The state's agricultural heartland is no stranger to air pollution. It is home to farms and oil fields, and trucks rumble through the region daily. But this winter is the most polluted on record.
Skies are filled with microscopic, chemical-laden particles that can get lodged in the lungs and absorbed into the bloodstream to create health risks in everyone. Children rarely ventured out for recess. Doctors urged patients to stay inside. Even outdoors types are told to limit their activities.
Kellie Townsend, who works at Fresno State, initially exercised indoors. But after several weeks, she took up running again.
"I'm scared. I can feel that something isn't right. I can feel the tightness in my chest," she told the Los Angeles Times in Saturday's editions (http://lat.ms/1jvOebR ). "But I get tense when I'm inside too long."
"I prefer not to see what I'm breathing, and you can see this air," he told the newspaper. "But I don't know how to quantify the risk. I balance it against my peace of mind from being outside and moving my leg muscles. It's a terrible choice to have to make."
The San Joaquin Valley Air Pollution Control District board said the region would have clean winter air if it weren't for the drought.
Earlier this month, the board's executive director, Seyed Sadredin, noted that other regions in the state have seen dirty air that exceeded federal health standards. The group has long maintained that the Central Valley should not be penalized for failing to meet federal clean air standards, in part because some of the pollution is wafted from elsewhere, including China.

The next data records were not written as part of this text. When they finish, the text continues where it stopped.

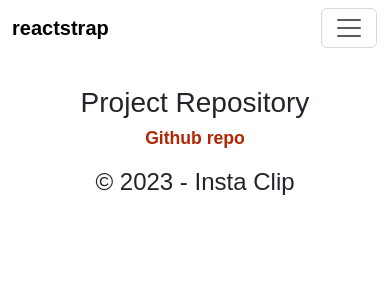
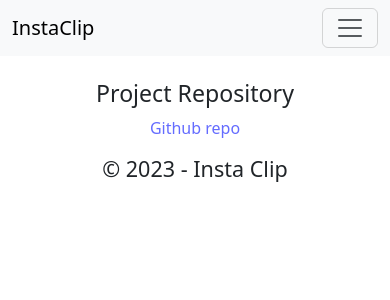
Before and after one commit to ElijahAFrancis/video-player, a React (Vite) app in the folder client/: page / in a window 390 px wide. Shown: the top 300 px of the page. Built offline with nearby package versions, Linux system fonts and the light colour scheme; sample sign-in values are in the browser's storage.

Commit message:
made navbar responsive and completed login and signup routes

```diff
--- a/client/index.html
+++ b/client/index.html
@@ -4,10 +4,12 @@
     <meta charset="UTF-8" />
     <link rel="icon" type="image/svg+xml" href="/vite.svg" />
     <meta name="viewport" content="width=device-width, initial-scale=1.0" />
+    <link href="https://cdn.jsdelivr.net/npm/bootstrap@5.3.2/dist/css/bootstrap.min.css" rel="stylesheet" integrity="sha384-T3c6CoIi6uLrA9TneNEoa7RxnatzjcDSCmG1MXxSR1GAsXEV/Dwwykc2MPK8M2HN" crossorigin="anonymous">
     <title>InstaClip</title>
   </head>
   <body>
     <div id="root"></div>
     <script type="module" src="/src/main.jsx"></script>
+    <script src="https://cdn.jsdelivr.net/npm/bootstrap@5.3.2/dist/js/bootstrap.bundle.min.js" integrity="sha384-C6RzsynM9kWDrMNeT87bh95OGNyZPhcTNXj1NW7RuBCsyN/o0jlpcV8Qyq46cDfL" crossorigin="anonymous"></script>
   </body>
 </html>
--- a/client/src/components/Nav/index.jsx
+++ b/client/src/components/Nav/index.jsx
@@ -1,56 +1,59 @@
-import React, { useState } from 'react';
-import {
-  Collapse,
-  Navbar,
-  NavbarToggler,
-  NavbarBrand,
-  Nav,
-  NavItem,
-  NavLink,
-  UncontrolledDropdown,
-  DropdownToggle,
-  DropdownMenu,
-  DropdownItem,
-  NavbarText,
-} from 'reactstrap';
+import Auth from "../../utils/auth";
+import { Link } from "react-router-dom";
 
-function Example(args) {
-  const [isOpen, setIsOpen] = useState(false);
+function Nav() {
 
-  const toggle = () => setIsOpen(!isOpen);
+  function showNavigation() {
+    if (Auth.loggedIn()) {
+      return (
+        <div class="collapse navbar-collapse" id="navbarNav">
+          <ul class="navbar-nav">
+            <li class="nav-item">
+              <Link to="/uploads" class="nav-link active" aria-current="page">
+                Uploads
+              </Link>
+            </li>
+            <li class="nav-item">
+              <a href="/" class="nav-link active" onClick={() => Auth.logout()}>
+                Logout
+              </a>
+            </li>
+          </ul>
+        </div>
+      );
+    } else {
+      return (
+        <div class="collapse navbar-collapse" id="navbarNav">
+          <ul class="navbar-nav">
+            <li class="nav-item">
+              <Link to="/signup" class="nav-link active" aria-current="page">
+                Signup
+              </Link>
+            </li>
+            <li class="nav-item">
+              <Link to="/login" class="nav-link">
+                Login
+              </Link>
+            </li>
+          </ul>
+        </div>
+      );
+    }
+  }
 
   return (
-    <div>
-      <Navbar {...args}>
-        <NavbarBrand href="/">reactstrap</NavbarBrand>
-        <NavbarToggler onClick={toggle} />
-        <Collapse isOpen={isOpen} navbar>
-          <Nav className="me-auto" navbar>
-            <NavItem>
-              <NavLink href="/components/">Components</NavLink>
-            </NavItem>
-            <NavItem>
-              <NavLink href="https://github.com/reactstrap/reactstrap">
-                GitHub
-              </NavLink>
-            </NavItem>
-            <UncontrolledDropdown nav inNavbar>
-              <DropdownToggle nav caret>
-                Options
-              </DropdownToggle>
-              <DropdownMenu right>
-                <DropdownItem>Option 1</DropdownItem>
-                <DropdownItem>Option 2</DropdownItem>
-                <DropdownItem divider />
-                <DropdownItem>Reset</DropdownItem>
-              </DropdownMenu>
-            </UncontrolledDropdown>
-          </Nav>
-          <NavbarText>Simple Text</NavbarText>
-        </Collapse>
-      </Navbar>
-    </div>
+      <nav class="navbar navbar-expand-lg bg-body-tertiary">
+        <div class="container-fluid">
+          <Link to="/" class="navbar-brand">
+            InstaClip
+          </Link>
+          <button class="navbar-toggler" type="button" data-bs-toggle="collapse" data-bs-target="#navbarNav" aria-controls="navbarNav" aria-expanded="false" aria-label="Toggle navigation">
+            <span class="navbar-toggler-icon"></span>
+          </button>
+          {showNavigation()}
+        </div>
+      </nav>
   );
 }
 
-export default Example;
+export default Nav;
--- a/client/src/index.css
+++ b/client/src/index.css
@@ -1,216 +1,4 @@
 :root {
-  --primary: #232F3E;
-  --secondary: #F3A847;
-  --tertiary: #B12704;
-  --light: #fafafa;
-  --dark: #272f32;
-  --error: rgb(228, 46, 1);
-  --spacing-one: calc(1rem * 0.5);
-  --spacing-two: calc(1rem);
-}
-
-* {
-  box-sizing: border-box;
-}
-
-html,
-body {
-  min-height: 100%;
-}
-
-body {
-  margin: 0;
-  padding: 0;
-  font-family: 'Karla', sans-serif;
-  font-weight: 400;
-  line-height: 1.5;
-  font-size: 16px;
-  color: var(--dark);
-}
-
-h1,
-h2,
-h3,
-h4,
-h5,
-h6 {
-  font-family: 'Rubik', sans-serif;
-  font-weight: 500;
-  margin: 5px 0;
-  line-height: 1.25;
-}
-
-h1 {
-  font-size: 2.25rem;
-}
-
-h2 {
-  font-size: 2rem;
-}
-
-h3 {
-  font-size: 1.75rem;
-}
-
-h4 {
-  font-size: 1.5rem;
-}
-
-h5 {
-  font-size: 1.25rem;
-}
-
-h6 {
-  font-size: 1rem;
-}
-
-p {
-  font-size: 1.1rem;
-  margin-top: 0;
-}
-
-a {
-  color: var(--tertiary);
-  text-decoration: none;
-  font-weight: bold;
-}
-
-a:hover {
-  text-decoration: underline;
-}
-
-header {
-  background: var(--primary);
-}
-
-header a {
-  color: var(--light);
-}
-
-button {
-  font-size: 1rem;
-  text-decoration: none;
-  padding: 0.25rem 1rem;
-  border-radius: .5rem;
-  border: none;
-  outline: none;
-  cursor: pointer;
-  margin: 0 1px;
-  background-color: var(--secondary);
-}
-
-button:hover {
-  opacity: .8;
-}
-
-button[disabled] {
-  cursor: default;
-  opacity: .8;
-}
-
-img {
-  max-width: 100%;
-}
-
-span[role="img"] {
-  cursor: default;
-}
-
-form {
-  width: 40%;
-}
-
-input {
-  font-size: 1rem;
-  padding: 0.25rem;
-  border: 1px solid var(--dark);
-  outline: none;
-  border-radius: 3px;
-  transition: box-shadow 0.2s;
-}
-
-input:focus {
-  border: 1px solid var(--secondary);
-  box-shadow: 0 0 .25rem rgba(0, 0, 0, .5);
-}
-
-.container {
-  width: 85%;
-  max-width: 1200px;
-  margin-left: auto;
-  margin-right: auto;
-}
-
-.flex-row {
-  display: flex;
-  flex-wrap: wrap;
-}
-
-.space-between {
-  justify-content: space-between;
-}
-
-.flex-end {
-  justify-content: flex-end;
-}
-
-.mx-1 {
-  margin-right: var(--spacing-one);
-  margin-left: var(--spacing-one);
-}
-
-.mx-2 {
-  margin-right: var(--spacing-two);
-  margin-left: var(--spacing-two);
-}
-
-.my-1 {
-  margin-top: var(--spacing-one);
-  margin-bottom: var(--spacing-one);
-}
-
-.my-2 {
-  margin-top: var(--spacing-two);
-  margin-bottom: var(--spacing-two);
-}
-
-.px-1 {
-  padding-right: var(--spacing-one);
-  padding-left: var(--spacing-one);
-}
-
-.px-2 {
-  padding-right: var(--spacing-two);
-  padding-left: var(--spacing-two);
-}
-
-.py-1 {
-  padding-top: var(--spacing-one);
-  padding-bottom: var(--spacing-one);
-}
-
-.py-2 {
-  padding-top: var(--spacing-two);
-  padding-bottom: var(--spacing-two);
-}
-
-.card {
-  width: 25%;
-  text-align: center;
-}
-
-.error-text {
-  color: var(--error);
-}
-
-@media screen and (max-width: 768px) {
-  .card {
-    width: 100%;
-  }
-}
-
-
-/* :root {
   font-family: Inter, system-ui, Avenir, Helvetica, Arial, sans-serif;
   line-height: 1.5;
   font-weight: 400;
@@ -231,17 +19,18 @@ a {
   color: #646cff;
   text-decoration: inherit;
 }
+
 a:hover {
   color: #535bf2;
 }
 
-body {
+/* body {
   margin: 0;
   display: flex;
   place-items: center;
   min-width: 320px;
   min-height: 100vh;
-}
+} */
 
 h1 {
   font-size: 3.2em;
@@ -259,9 +48,11 @@ button {
   cursor: pointer;
   transition: border-color 0.25s;
 }
+
 button:hover {
   border-color: #646cff;
 }
+
 button:focus,
 button:focus-visible {
   outline: 4px auto -webkit-focus-ring-color;
@@ -272,10 +63,18 @@ button:focus-visible {
     color: #213547;
     background-color: #ffffff;
   }
+
   a:hover {
     color: #747bff;
   }
+
   button {
     background-color: #f9f9f9;
   }
-} */
+}
+
+.justify-center {
+  display: flex;
+  align-items: center;
+  justify-content: center;
+}
--- a/client/src/main.jsx
+++ b/client/src/main.jsx
@@ -26,6 +26,9 @@ const router = createBrowserRouter([
       }, {
         path: '/signup',
         element: <Signup />
+      }, {
+        path: '/upload',
+        element: <Upload />
       }
     ]
   },
--- a/client/src/pages/Home.jsx
+++ b/client/src/pages/Home.jsx
@@ -1,11 +1,19 @@
 import Upload from "../components/Upload";
+import Auth from "../utils/auth";
+import { Navigate } from "react-router-dom";
 
 const Home = () => {
-  return (
-    <div className="container">
-      <Upload />
-    </div>
-  );
+  if (Auth.loggedIn()){
+    return (
+      <div className="container">
+        <Upload />
+      </div>
+    );
+  } else {
+    return (
+      <Navigate replace to="/login" />
+    )
+  }
 };
 
 export default Home;
--- a/client/src/pages/Login.jsx
+++ b/client/src/pages/Login.jsx
@@ -1,7 +1,7 @@
 import { useState } from 'react';
 import { Link } from 'react-router-dom';
 import { useMutation } from '@apollo/client';
-// import { LOGIN_USER } from '../utils/mutations';
+import { LOGIN_USER } from '../utils/mutations';
 
 import Auth from '../utils/auth';
 
@@ -48,12 +48,6 @@ const Login = (props) => {
         <div className="card">
           <h4 className="card-header bg-dark text-light p-2">Login</h4>
           <div className="card-body">
-            {data ? (
-              <p>
-                Success! You may now head{' '}
-                <Link to="/">back to the homepage.</Link>
-              </p>
-            ) : (
               <form onSubmit={handleFormSubmit}>
                 <input
                   className="form-input"
@@ -79,7 +73,6 @@ const Login = (props) => {
                   Submit
                 </button>
               </form>
-            )}
 
             {error && (
               <div className="my-3 p-3 bg-danger text-white">
--- a/client/src/pages/Signup.jsx
+++ b/client/src/pages/Signup.jsx
@@ -2,7 +2,7 @@ import { useState } from 'react';
 import { Link } from 'react-router-dom';
 
 import { useMutation } from '@apollo/client';
-// import { ADD_PROFILE } from '../utils/mutations';
+import { ADD_PROFILE } from '../utils/mutations';
 
 import Auth from '../utils/auth';
 import '../styles/Signup.css';
@@ -42,17 +42,11 @@ const Signup = () => {
   };
 
   return (
-    <main className="flex-row justify-center mb-4">
+    <main className="flex-row justify-center mb-4" id="sign-up-form">
       <div className="col-12 col-lg-10">
         <div className="card">
           <h4 className="card-header bg-dark text-light p-2">Sign Up</h4>
           <div className="card-body">
-            {data ? (
-              <p>
-                Success! You may now head{' '}
-                <Link to="/">back to the homepage.</Link>
-              </p>
-            ) : (
               <form onSubmit={handleFormSubmit}>
                 <input
                   className="form-input"
@@ -79,16 +73,14 @@ const Signup = () => {
                   onChange={handleChange}
                 />
                 <button
-                  className="btn btn-block btn-info"
+                  className="btn btn-block btn-info justify-center"
                   style={{ cursor: 'pointer' }}
                   type="submit"
                 >
                   Submit
                 </button>
               </form>
-            )}
-
-            {error && (
+              {error && (
               <div className="my-3 p-3 bg-danger text-white">
                 {error.message}
               </div>
--- /dev/null
+++ b/client/src/utils/mutations.js
@@ -0,0 +1,31 @@
+import { gql } from '@apollo/client';
+
+export const LOGIN_USER = gql`
+  mutation login($email: String!, $password: String!) {
+    login(email: $email, password: $password) {
+      token
+      user {
+        _id
+      }
+    }
+  }
+`;
+
+export const ADD_PROFILE = gql`
+  mutation addUser(
+    $name: String!
+    $email: String!
+    $password: String!
+  ) {
+    addUser(
+      name: $name
+      email: $email
+      password: $password
+    ) {
+      token
+      user {
+        _id
+      }
+    }
+  }
+`;
```
Also changed, not shown: 2 other files (tests, documents, lock files or other folders).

Air quality advocates said the Central Valley needs to stop blaming others.
"It's building up and not blowing away because we need rain. But we've created every bit of what we're breathing right now. We can't blame San Francisco or China," clean air activist Tom Frantz said. "What we're seeing, is what's ours to change."
Information from: Los Angeles Times, http://www.latimes.com